- [TASK REQUIREMENTS]:
Find the string "center" in the listing and report every line that has it.

- [RECORDS TO USE]:
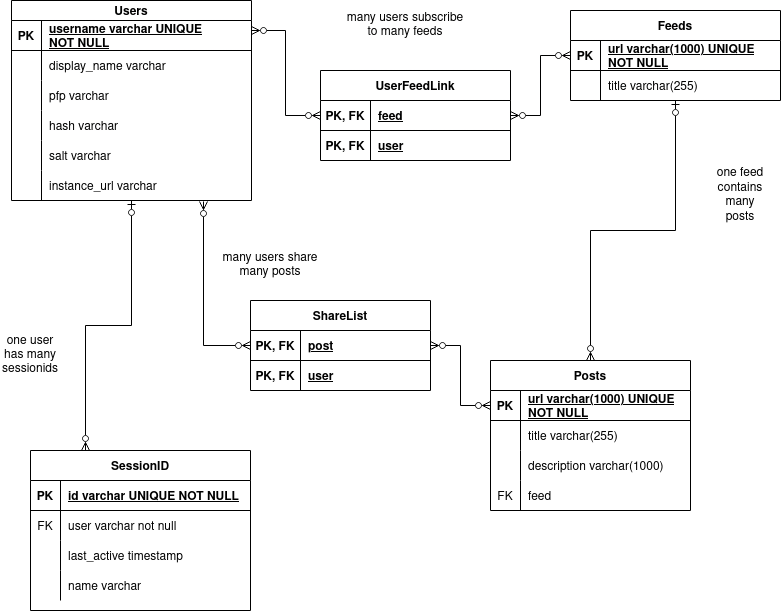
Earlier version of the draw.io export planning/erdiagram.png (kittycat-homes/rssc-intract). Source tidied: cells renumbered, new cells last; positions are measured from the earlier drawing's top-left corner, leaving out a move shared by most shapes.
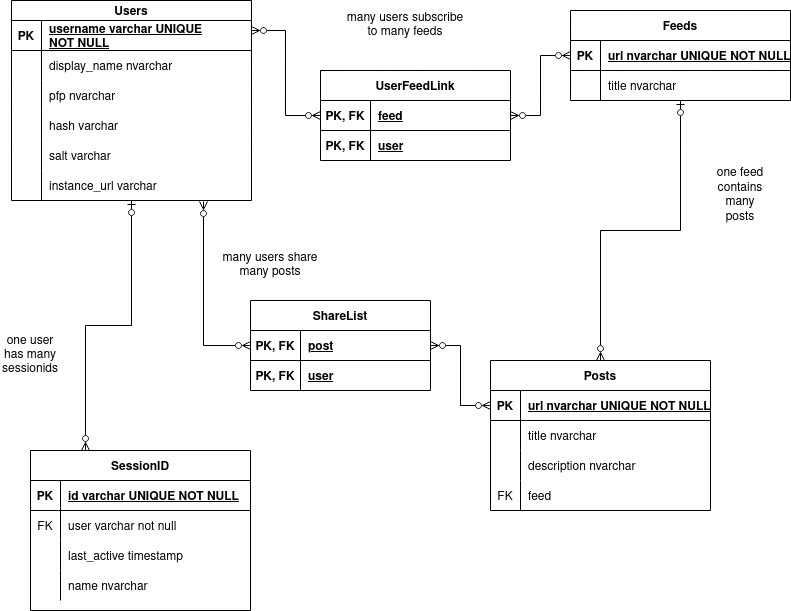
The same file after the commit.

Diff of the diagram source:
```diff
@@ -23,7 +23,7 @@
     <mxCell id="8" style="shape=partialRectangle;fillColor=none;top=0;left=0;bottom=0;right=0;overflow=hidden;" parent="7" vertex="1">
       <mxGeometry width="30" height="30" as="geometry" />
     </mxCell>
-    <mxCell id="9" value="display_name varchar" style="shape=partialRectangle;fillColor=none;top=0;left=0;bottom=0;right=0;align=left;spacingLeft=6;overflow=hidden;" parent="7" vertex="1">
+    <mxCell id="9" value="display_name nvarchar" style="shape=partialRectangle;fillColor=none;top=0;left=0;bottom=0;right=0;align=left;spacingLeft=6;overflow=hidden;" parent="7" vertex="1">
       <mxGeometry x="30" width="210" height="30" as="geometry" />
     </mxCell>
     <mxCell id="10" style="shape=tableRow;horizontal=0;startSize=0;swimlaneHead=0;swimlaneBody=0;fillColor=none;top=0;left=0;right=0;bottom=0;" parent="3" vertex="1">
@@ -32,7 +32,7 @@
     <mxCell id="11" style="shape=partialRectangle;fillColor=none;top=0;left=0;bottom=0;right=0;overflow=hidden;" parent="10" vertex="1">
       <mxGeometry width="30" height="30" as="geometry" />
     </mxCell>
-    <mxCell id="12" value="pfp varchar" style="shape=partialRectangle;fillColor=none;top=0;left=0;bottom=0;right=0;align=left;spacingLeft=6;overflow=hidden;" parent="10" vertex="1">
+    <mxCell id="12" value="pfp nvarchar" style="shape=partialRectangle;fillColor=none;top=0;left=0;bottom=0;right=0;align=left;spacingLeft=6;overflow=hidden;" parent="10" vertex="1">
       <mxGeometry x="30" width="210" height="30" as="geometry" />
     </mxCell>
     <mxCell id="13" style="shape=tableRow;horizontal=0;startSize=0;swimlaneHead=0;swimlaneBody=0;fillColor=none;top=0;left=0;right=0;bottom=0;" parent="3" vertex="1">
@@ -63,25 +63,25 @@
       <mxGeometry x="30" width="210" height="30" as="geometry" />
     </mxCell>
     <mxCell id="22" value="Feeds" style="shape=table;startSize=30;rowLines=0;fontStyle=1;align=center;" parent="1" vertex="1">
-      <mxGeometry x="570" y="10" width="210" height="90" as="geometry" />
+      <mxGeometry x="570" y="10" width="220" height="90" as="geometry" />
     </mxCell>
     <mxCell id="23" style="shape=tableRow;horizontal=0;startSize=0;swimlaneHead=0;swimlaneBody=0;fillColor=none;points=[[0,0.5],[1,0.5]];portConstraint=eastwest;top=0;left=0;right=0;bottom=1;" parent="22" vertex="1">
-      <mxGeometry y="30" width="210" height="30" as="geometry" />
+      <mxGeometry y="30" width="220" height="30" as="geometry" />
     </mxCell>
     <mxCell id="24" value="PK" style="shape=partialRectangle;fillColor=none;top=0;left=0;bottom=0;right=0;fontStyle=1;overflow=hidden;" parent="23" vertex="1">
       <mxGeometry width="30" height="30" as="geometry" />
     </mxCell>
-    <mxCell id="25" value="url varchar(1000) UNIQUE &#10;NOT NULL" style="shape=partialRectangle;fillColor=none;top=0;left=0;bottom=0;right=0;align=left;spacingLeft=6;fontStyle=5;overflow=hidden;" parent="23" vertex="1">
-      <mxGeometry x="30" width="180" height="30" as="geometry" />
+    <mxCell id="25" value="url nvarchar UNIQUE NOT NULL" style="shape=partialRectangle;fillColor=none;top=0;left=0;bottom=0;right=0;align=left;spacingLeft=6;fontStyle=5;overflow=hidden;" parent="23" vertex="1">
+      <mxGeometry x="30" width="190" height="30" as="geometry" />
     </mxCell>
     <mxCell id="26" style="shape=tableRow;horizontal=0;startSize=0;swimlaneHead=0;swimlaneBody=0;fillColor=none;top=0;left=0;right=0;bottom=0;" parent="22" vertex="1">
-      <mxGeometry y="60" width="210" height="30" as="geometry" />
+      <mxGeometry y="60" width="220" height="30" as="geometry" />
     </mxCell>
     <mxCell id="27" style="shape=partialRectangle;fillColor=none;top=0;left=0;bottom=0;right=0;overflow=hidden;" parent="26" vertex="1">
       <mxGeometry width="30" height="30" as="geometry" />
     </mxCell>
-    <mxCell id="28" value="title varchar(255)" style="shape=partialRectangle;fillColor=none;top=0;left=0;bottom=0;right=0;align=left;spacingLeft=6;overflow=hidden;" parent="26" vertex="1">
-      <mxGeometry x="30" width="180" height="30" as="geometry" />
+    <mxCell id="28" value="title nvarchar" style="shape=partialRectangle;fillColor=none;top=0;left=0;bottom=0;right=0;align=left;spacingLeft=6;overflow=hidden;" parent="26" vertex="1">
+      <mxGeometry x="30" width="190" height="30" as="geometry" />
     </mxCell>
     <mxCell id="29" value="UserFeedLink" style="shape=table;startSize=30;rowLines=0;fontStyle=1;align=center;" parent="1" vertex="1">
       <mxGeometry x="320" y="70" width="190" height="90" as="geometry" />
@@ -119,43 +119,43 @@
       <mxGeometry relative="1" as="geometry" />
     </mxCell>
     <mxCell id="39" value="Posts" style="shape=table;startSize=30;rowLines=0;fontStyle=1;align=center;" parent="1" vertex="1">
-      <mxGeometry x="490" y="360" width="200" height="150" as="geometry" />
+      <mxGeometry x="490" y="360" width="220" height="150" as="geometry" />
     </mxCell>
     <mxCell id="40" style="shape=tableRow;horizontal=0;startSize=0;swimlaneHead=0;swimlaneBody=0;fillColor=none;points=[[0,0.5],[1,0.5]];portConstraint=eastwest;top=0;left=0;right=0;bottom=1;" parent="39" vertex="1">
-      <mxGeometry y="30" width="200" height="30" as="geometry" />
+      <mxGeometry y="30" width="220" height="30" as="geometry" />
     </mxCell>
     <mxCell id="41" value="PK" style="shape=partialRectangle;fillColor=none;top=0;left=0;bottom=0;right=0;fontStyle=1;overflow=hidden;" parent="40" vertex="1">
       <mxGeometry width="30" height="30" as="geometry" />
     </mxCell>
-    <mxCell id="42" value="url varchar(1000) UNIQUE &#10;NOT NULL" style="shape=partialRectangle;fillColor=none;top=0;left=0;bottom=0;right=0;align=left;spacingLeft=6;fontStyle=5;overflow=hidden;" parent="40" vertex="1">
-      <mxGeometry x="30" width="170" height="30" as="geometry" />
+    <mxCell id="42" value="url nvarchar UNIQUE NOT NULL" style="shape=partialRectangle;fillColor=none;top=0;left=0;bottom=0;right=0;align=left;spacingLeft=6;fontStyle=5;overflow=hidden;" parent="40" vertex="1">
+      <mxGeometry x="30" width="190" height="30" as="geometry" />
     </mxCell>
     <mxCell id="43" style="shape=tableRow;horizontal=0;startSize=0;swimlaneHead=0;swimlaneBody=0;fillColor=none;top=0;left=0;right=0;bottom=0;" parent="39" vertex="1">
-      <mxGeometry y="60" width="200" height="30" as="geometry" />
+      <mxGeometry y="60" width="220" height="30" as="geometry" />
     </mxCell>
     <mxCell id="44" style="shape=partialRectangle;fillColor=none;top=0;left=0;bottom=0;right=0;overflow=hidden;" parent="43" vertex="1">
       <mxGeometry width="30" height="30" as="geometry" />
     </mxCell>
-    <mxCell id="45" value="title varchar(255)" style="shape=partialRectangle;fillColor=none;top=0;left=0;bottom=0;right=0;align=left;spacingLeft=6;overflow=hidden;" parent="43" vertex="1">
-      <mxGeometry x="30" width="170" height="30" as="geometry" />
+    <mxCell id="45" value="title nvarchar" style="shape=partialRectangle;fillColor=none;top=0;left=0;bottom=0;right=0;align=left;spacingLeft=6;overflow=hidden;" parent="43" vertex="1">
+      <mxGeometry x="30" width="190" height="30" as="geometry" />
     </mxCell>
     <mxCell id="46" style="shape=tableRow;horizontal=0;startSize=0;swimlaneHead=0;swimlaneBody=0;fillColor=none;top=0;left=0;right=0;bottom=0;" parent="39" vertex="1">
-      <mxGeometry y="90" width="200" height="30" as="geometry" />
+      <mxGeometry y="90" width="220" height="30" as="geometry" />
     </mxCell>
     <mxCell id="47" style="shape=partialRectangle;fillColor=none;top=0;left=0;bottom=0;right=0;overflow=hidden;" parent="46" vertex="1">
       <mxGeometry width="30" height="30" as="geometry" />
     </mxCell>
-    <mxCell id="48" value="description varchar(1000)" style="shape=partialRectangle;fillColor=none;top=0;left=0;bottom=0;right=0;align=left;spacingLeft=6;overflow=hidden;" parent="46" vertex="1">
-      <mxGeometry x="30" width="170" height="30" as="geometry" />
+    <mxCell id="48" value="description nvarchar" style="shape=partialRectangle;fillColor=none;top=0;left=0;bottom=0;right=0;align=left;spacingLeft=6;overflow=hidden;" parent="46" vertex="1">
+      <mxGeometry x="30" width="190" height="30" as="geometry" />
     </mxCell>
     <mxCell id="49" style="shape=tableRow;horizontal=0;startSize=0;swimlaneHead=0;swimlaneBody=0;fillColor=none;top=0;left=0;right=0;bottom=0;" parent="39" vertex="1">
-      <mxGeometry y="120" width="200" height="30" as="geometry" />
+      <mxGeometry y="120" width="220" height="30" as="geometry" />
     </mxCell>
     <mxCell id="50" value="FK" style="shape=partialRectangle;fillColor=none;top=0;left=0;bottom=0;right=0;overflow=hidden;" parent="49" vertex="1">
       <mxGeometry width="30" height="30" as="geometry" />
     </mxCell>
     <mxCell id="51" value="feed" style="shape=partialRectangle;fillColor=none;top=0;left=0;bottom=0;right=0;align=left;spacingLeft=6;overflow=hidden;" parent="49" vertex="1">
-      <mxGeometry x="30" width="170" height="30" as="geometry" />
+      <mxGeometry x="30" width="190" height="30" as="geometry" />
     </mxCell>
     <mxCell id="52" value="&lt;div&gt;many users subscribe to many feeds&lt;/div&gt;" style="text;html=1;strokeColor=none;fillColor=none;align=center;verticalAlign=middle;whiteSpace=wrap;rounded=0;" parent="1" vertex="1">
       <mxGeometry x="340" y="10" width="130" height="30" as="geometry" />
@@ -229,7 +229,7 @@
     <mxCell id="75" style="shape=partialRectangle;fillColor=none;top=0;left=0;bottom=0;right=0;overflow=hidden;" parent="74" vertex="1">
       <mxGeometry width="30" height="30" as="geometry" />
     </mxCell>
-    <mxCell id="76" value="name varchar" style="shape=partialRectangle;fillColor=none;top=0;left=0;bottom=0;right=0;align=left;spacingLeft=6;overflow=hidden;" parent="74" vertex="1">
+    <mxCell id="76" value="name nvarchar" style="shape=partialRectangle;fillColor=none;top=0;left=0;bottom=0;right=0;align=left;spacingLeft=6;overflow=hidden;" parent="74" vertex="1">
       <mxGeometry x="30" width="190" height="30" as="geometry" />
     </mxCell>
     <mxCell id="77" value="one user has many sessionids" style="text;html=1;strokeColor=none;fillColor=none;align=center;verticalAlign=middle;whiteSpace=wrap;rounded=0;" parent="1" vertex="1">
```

- [EXERCISE SOLUTION]:
     <mxCell id="22" value="Feeds" style="shape=table;startSize=30;rowLines=0;fontStyle=1;align=center;" parent="1" vertex="1">
     <mxCell id="29" value="UserFeedLink" style="shape=table;startSize=30;rowLines=0;fontStyle=1;align=center;" parent="1" vertex="1">
     <mxCell id="39" value="Posts" style="shape=table;startSize=30;rowLines=0;fontStyle=1;align=center;" parent="1" vertex="1">
     <mxCell id="52" value="&lt;div&gt;many users subscribe to many feeds&lt;/div&gt;" style="text;html=1;strokeColor=none;fillColor=none;align=center;verticalAlign=middle;whiteSpace=wrap;rounded=0;" parent="1" vertex="1">
     <mxCell id="77" value="one user has many sessionids" style="text;html=1;strokeColor=none;fillColor=none;align=center;verticalAlign=middle;whiteSpace=wrap;rounded=0;" parent="1" vertex="1">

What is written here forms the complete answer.